Surviving the dark

The Dark (K)night rises…

It’s a little past half past 11 on a warm December morning. The sky is blue and the air … fresh. Yet, there I sit with sweaty palms… holding on tightly.

Suddenly my seat feels an uncomfortable fit and my eyes well up. The room spins and everything slows down. My head drops, sobbing uncontrollably, I hold nothing in. “Not again”- I think to myself. My friend leaves his desk and places his arms around me. The room falls silent as we take in the news. As I look up I catch a glimpse of my wife’s unease, I drift, and intermittently I hear the doctor’s words again: “Regrettably, your cancer is back.” Those words still echo. I doubt they will ever leave…

Three months have passed since the original cancer went into remission. Having gone through it the first time you would think I would have been able to handle the news better but all I could see was grey. I suspected this feeling would only intensify in the months to come.

Chemotherapy – the necessary poison.

Each passing week brought with it the usual prick and a different prod. Infection and reflection trade places as the invasive vulnerability of the current reality spirals. The chemotherapy was draining me, sapping not only my energy but more significantly my enthusiasm. With each passing treatment the bone marrow transplant became more imminent, my anxiety ebbing and flowing as I awaited an uncertain outcome which I was told would culminate in the total destruction of my immune system.

Truth be told, I was scared. I tried not to show it, but I was. I wasn’t afraid of dying, on the contrary, I was prepared for that.
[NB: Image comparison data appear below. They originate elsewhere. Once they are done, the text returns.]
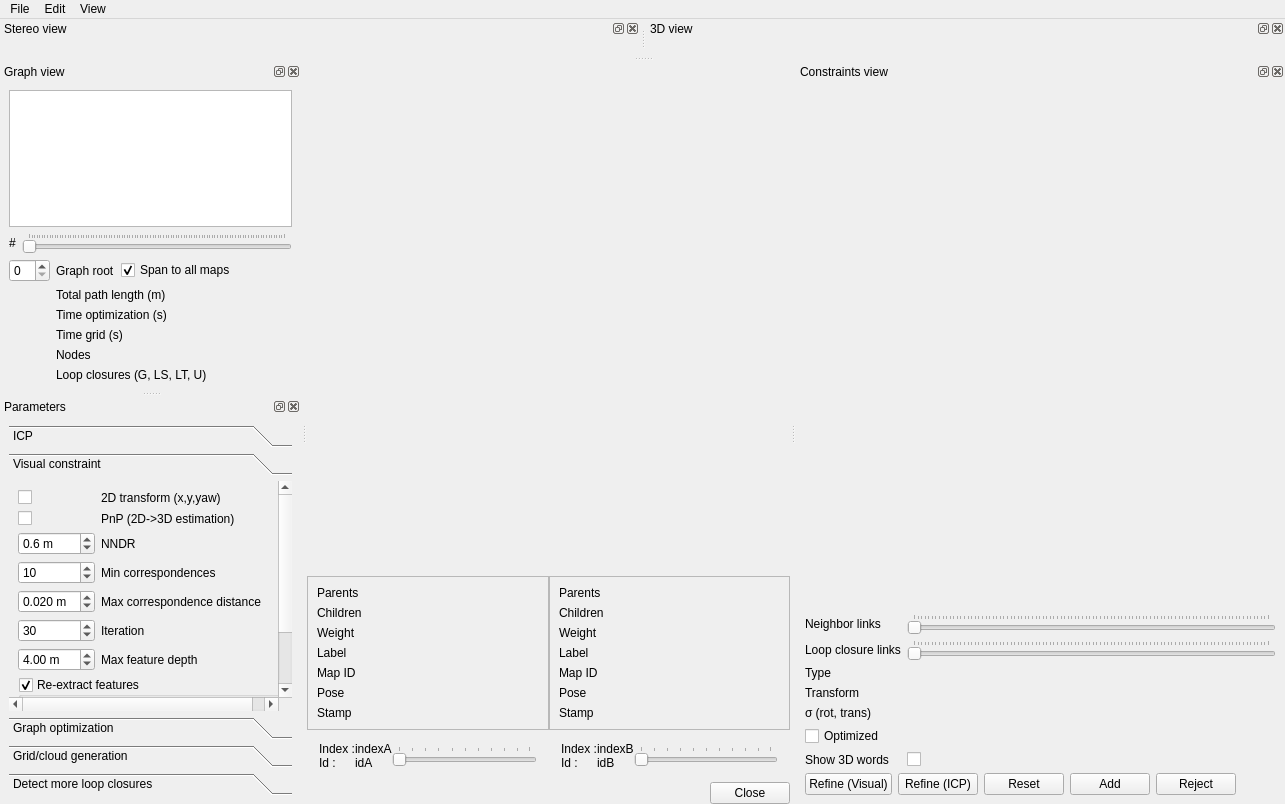
Qt form guilib/src/ui/DatabaseViewer.ui (introlab/rtabmap) before a commit.
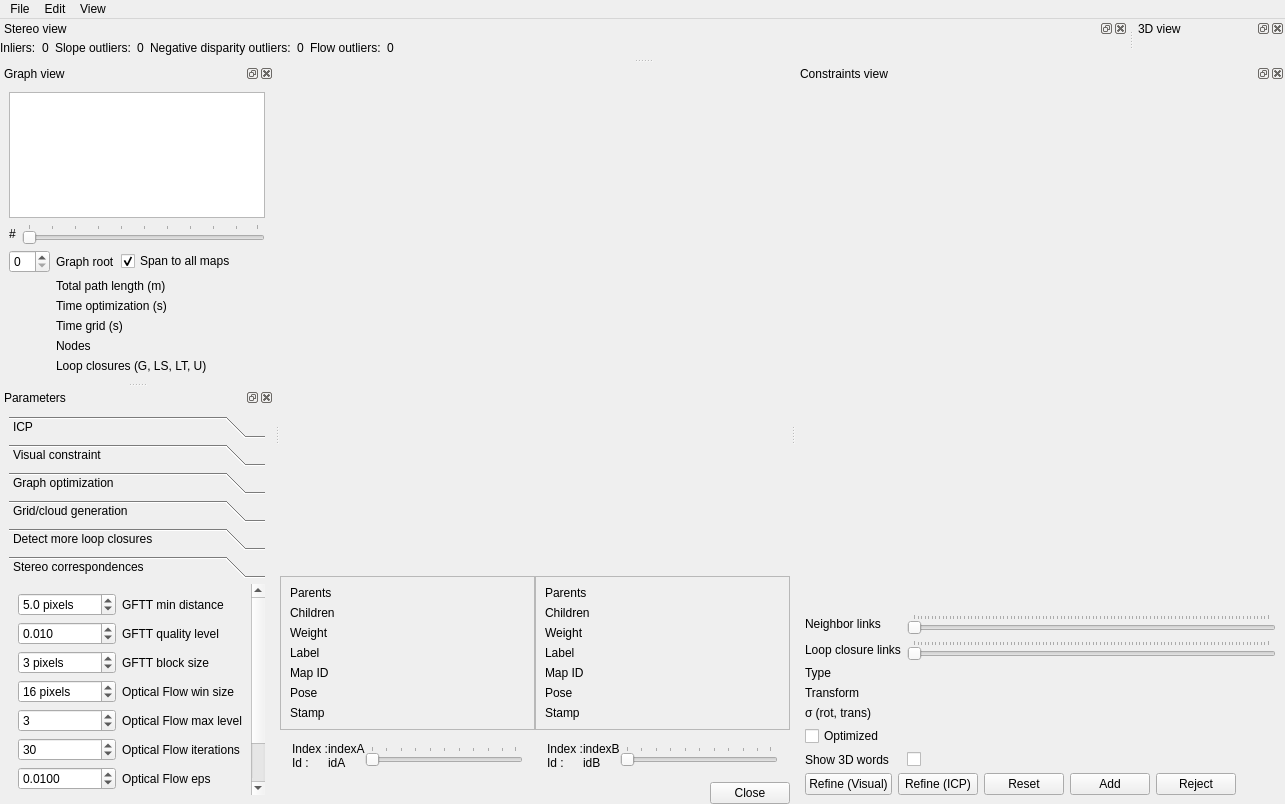
The same form after that commit. Custom widgets are drawn as their Qt base class.

Commit message: Refactored OdometryOpticalFlow (added optical flow guess using previous odometry transform, merged stereo/depth stuff)

Patch:
```diff
--- a/guilib/src/ui/DatabaseViewer.ui
+++ b/guilib/src/ui/DatabaseViewer.ui
@@ -50,7 +50,7 @@
             <rect>
              <x>0</x>
              <y>0</y>
-             <width>172</width>
+             <width>196</width>
              <height>184</height>
             </rect>
            </property>
@@ -233,7 +233,7 @@
             <rect>
              <x>0</x>
              <y>0</y>
-             <width>172</width>
+             <width>195</width>
              <height>184</height>
             </rect>
            </property>
@@ -783,7 +783,7 @@
      <item>
       <widget class="QToolBox" name="toolBox">
        <property name="currentIndex">
-        <number>1</number>
+        <number>5</number>
        </property>
        <widget class="QWidget" name="page">
         <property name="geometry">
@@ -1009,7 +1009,7 @@
         <property name="geometry">
          <rect>
           <x>0</x>
-          <y>-12</y>
+          <y>0</y>
           <width>351</width>
           <height>355</height>
          </rect>
@@ -1799,6 +1799,217 @@
          </item>
         </layout>
        </widget>
+       <widget class="QWidget" name="page_6">
+        <property name="geometry">
+         <rect>
+          <x>0</x>
+          <y>0</y>
+          <width>283</width>
+          <height>322</height>
+         </rect>
+        </property>
+        <attribute name="label">
+         <string>Stereo correspondences</string>
+        </attribute>
+        <layout class="QGridLayout" name="gridLayout_13">
+         <item row="2" column="0">
+          <widget class="QSpinBox" name="spinBox_stereo_gfttBlockSize">
+           <property name="suffix">
+            <string> pixels</string>
+           </property>
+           <property name="minimum">
+            <number>1</number>
+           </property>
+           <property name="value">
+            <number>3</number>
+           </property>
+          </widget>
+         </item>
+         <item row="1" column="0">
+          <widget class="QDoubleSpinBox" name="doubleSpinBox_stereo_gfttQuality">
+           <property name="decimals">
+            <number>3</number>
+           </property>
+           <property name="minimum">
+            <double>0.001000000000000</double>
+           </property>
+           <property name="maximum">
+            <double>1.000000000000000</double>
+           </property>
+           <property name="singleStep">
+            <double>0.001000000000000</double>
+           </property>
+           <property name="value">
+            <double>0.010000000000000</double>
+           </property>
+          </widget>
+         </item>
+         <item row="6" column="1">
+          <widget class="QLabel" name="label_59">
+           <property name="text">
+            <string>Optical Flow eps</string>
+           </property>
+          </widget>
+         </item>
+         <item row="2" column="1">
+          <widget class="QLabel" name="label_55">
+           <property name="text">
+            <string>GFTT block size</string>
+           </property>
+          </widget>
+         </item>
+         <item row="3" column="0">
+          <widget class="QSpinBox" name="spinBox_stereo_flowWinSize">
+           <property name="suffix">
+            <string> pixels</string>
+           </property>
+           <property name="minimum">
+            <number>3</number>
+           </property>
+           <property name="value">
+            <number>16</number>
+           </property>
+          </widget>
+         </item>
+         <item row="3" column="1">
+          <widget class="QLabel" name="label_56">
+           <property name="text">
+            <string>Optical Flow win size</string>
+           </property>
+          </widget>
+         </item>
+         <item row="4" column="0">
+          <widget class="QSpinBox" name="spinBox_stereo_flowMaxLevel">
+           <property name="minimum">
+            <number>1</number>
+           </property>
+           <property name="value">
+            <number>3</number>
+           </property>
+          </widget>
+         </item>
+         <item row="0" column="1">
+          <widget class="QLabel" name="label_61">
+           <property name="text">
+            <string>GFTT min distance</string>
+           </property>
+          </widget>
+         </item>
+         <item row="6" column="0">
+          <widget class="QDoubleSpinBox" name="doubleSpinBox_stereo_flowEps">
+           <property name="decimals">
+            <number>4</number>
+           </property>
+           <property name="maximum">
+            <double>1.000000000000000</double>
+           </property>
+           <property name="singleStep">
+            <double>0.010000000000000</double>
+           </property>
+           <property name="value">
+            <double>0.010000000000000</double>
+           </property>
+          </widget>
+         </item>
+         <item row="4" column="1">
+          <widget class="QLabel" name="label_57">
+           <property name="text">
+            <string>Optical Flow max level</string>
+           </property>
+          </widget>
+         </item>
+         <item row="5" column="1">
+          <widget class="QLabel" name="label_58">
+           <property name="text">
+            <string>Optical Flow iterations</string>
+           </property>
+          </widget>
+         </item>
+         <item row="1" column="1">
+          <widget class="QLabel" name="label_54">
+           <property name="text">
+            <string>GFTT quality level</string>
+           </property>
+          </widget>
+         </item>
+         <item row="5" column="0">
+          <widget class="QSpinBox" name="spinBox_stereo_flowIterations">
+           <property name="minimum">
+            <number>1</number>
+           </property>
+           <property name="maximum">
+            <number>1000</number>
+           </property>
+           <property name="value">
+            <number>30</number>
+           </property>
+          </widget>
+         </item>
+         <item row="7" column="0">
+          <widget class="QDoubleSpinBox" name="doubleSpinBox_stereo_maxSlope">
+           <property name="decimals">
+            <number>2</number>
+           </property>
+           <property name="maximum">
+            <double>1.000000000000000</double>
+           </property>
+           <property name="singleStep">
+            <double>0.010000000000000</double>
+           </property>
+           <property name="value">
+            <double>0.100000000000000</double>
+           </property>
+          </widget>
+         </item>
+         <item row="0" column="0">
+          <widget class="QDoubleSpinBox" name="doubleSpinBox_stereo_gfttMinDistance">
+           <property name="suffix">
+            <string> pixels</string>
+           </property>
+           <property name="decimals">
+            <number>1</number>
+           </property>
+           <property name="value">
+            <double>5.000000000000000</double>
+           </property>
+          </widget>
+         </item>
+         <item row="8" column="1">
+          <widget class="QLabel" name="label_62">
+           <property name="text">
+            <string>Sub pixel</string>
+           </property>
+          </widget>
+         </item>
+         <item row="7" column="1">
+          <widget class="QLabel" name="label_60">
+           <property name="text">
+            <string>Matches max slope</string>
+           </property>
+          </widget>
+         </item>
+         <item row="9" column="1">
+          <spacer name="verticalSpacer_6">
+           <property name="orientation">
+            <enum>Qt::Vertical</enum>
+           </property>
+           <property name="sizeHint" stdset="0">
+            <size>
+             <width>20</width>
+             <height>40</height>
+            </size>
+           </property>
+          </spacer>
+         </item>
+         <item row="8" column="0">
+          <widget class="QCheckBox" name="checkBox_stereo_subpix">
+           <property name="text">
+            <string/>
+           </property>
+          </widget>
+         </item>
+        </layout>
+       </widget>
       </widget>
      </item>
     </layout>
@@ -1812,12 +2023,103 @@
     <number>4</number>
    </attribute>
    <widget class="QWidget" name="dockWidgetContents_5">
-    <layout class="QHBoxLayout" name="horizontalLayout_6" stretch="1,1">
+    <layout class="QVBoxLayout" name="verticalLayout_11" stretch="1,0">
+     <property name="spacing">
+      <number>0</number>
+     </property>
+     <property name="margin">
+      <number>0</number>
+     </property>
      <item>
       <widget class="rtabmap::ImageView" name="graphicsView_stereo" native="true"/>
      </item>
      <item>
-      <widget class="rtabmap::CloudViewer" name="stereoViewer" native="true"/>
+      <layout class="QHBoxLayout" name="horizontalLayout_6">
+       <property name="spacing">
+        <number>6</number>
+       </property>
+       <item>
+        <widget class="QLabel" name="label_stereo_inliers_name">
+         <property name="text">
+          <string>Inliers:</string>
+         </property>
+         <property name="textFormat">
+          <enum>Qt::RichText</enum>
+         </property>
+        </widget>
+       </item>
+       <item>
+        <widget class="QLabel" name="label_stereo_inliers">
+         <property name="text">
+          <string>0</string>
+         </property>
+        </widget>
+       </item>
+       <item>
+        <widget class="QLabel" name="label_stereo_slopeOutliers_name">
+         <property name="text">
+          <string>Slope outliers:</string>
+         </property>
+         <property name="textFormat">
+          <enum>Qt::RichText</enum>
+         </property>
+        </widget>
+       </item>
+       <item>
+        <widget class="QLabel" name="label_stereo_slopeOutliers">
+         <property name="text">
+          <string>0</string>
+         </property>
+        </widget>
+       </item>
+       <item>
+        <widget class="QLabel" name="label_stereo_disparityOutliers_name">
+         <property name="text">
+          <string>Negative disparity outliers:</string>
+         </property>
+         <property name="textFormat">
+          <enum>Qt::RichText</enum>
+         </property>
+        </widget>
+       </item>
+       <item>
+        <widget class="QLabel" name="label_stereo_disparityOutliers">
+         <property name="text">
+          <string>0</string>
+         </property>
+        </widget>
+       </item>
+       <item>
+        <widget class="QLabel" name="label_stereo_flowOutliers_name">
+         <property name="text">
+          <string>Flow outliers:</string>
+         </property>
+         <property name="textFormat">
+          <enum>Qt::RichText</enum>
+         </property>
+        </widget>
+       </item>
+       <item>
+        <widget class="QLabel" name="label_stereo_flowOutliers">
+         <property name="text">
+          <string>0</string>
+         </property>
+        </widget>
+       </item>
+       <item>
+        <spacer name="horizontalSpacer_2">
+         <property name="orientation">
+          <enum>Qt::Horizontal</enum>
+         </property>
+         <property name="sizeHint" stdset="0">
+          <size>
+           <width>40</width>
+           <height>20</height>
+          </size>
+         </property>
+        </spacer>
+       </item>
+      </layout>
      </item>
     </layout>
    </widget>
```
Left out of the diff: 32 changed lines with no effect on the pictures. The commit also changes 13 other files.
Rather, I was scared that if things did not work out I wouldn’t be able to play cricket with my son or enjoy the attention of my daughter. I was afraid of never being able to take in another sunrise with my wife, of what I would miss out on. I was missing the little things that made life beautiful. The threat of infection was a reality. Fever a possibility and the realisation of this hit home within my first month of treatment when my fever peaked at 40. This uncertainty is what made the process scary, not knowing how the body would react and what tomorrow would bring was a heavy burden to bear.

The Transplant days

Being placed in isolation for the transplant was one of the hardest experiences I have endured. A friendly welcome soon gives way to a week of high dosage chemotherapy. Your rest day is followed by a symbolic rebirth ceremony, and instead of sucking the marrow out of life, the marrow is sucked back into you. To kick-starting a process of regeneration and recovery. Your rebirth is a painful and lonely journey in which your routine becomes your sanity.

As the dark night rises, your loneliness intensifies as you familiarise yourself with the different shades of black. Failure is not an option, you cannot give up, you have to soldier on. The nurses try their best to comfort you but the struggle is very much your own.

By day 4 post transplant your body is weak and nauseated, you succumb and agree to let them feed you through a pipe. You given up trying to brush your teeth, it’s just too painful. By day 6 you can’t smile for every movement feels like being savaged by a Rottweiler, even crying is painful. By day 8, you are ready to throw in the towel but you can’t!

“When days are dark… friends are near.”

To survive it’s imperative that you search out every last spec of light, light in all its forms is essential for the cancer patient. If used correctly Social Media has many benefits and is a useful tool in beating cancer. I have a new found respect for technology and in particular social media. It afforded me the opportunity to stay in touch with my contacts, with minimal contact. This is relevant because bone marrow patients are at a higher risk of infection. With every PING! I grew stronger. Strangers would soon became familiar, friends became friendlier, and family more important than ever. The outpouring of support was phenomenal and much needed.

There’s something Godly in all of this.

I was reminded that grey is also a colour. Once you recognise this, it uplifts, it calms, t inspires. The road to recovery has many paths. As the days passed I soon realised that my difficulties were fast becoming a source of inspiration to others. It became clear that people wanted to take stock of their own lives and reflect on how to improve and be of benefit. Through facebook, sms, whatsapp and word of mouth, my cancer was fast becoming an excuse to do good It made me feel happy, it made me grateful.

My advice for anyone visiting a cancer patient is to be happy. Happiness is infectious and a much needed source of light. Yes, respect the moment but smile and speak kind words. Never underestimate the effect that a kind word has upon the psyche of the injured or sick. In moments of vulnerability you need inspiration. So inspire, and be heroic.

In Conclusion

Life is beautiful, I love that saying! What’s important is to make it count.

Peace. Love. #Cancercanbebeaten.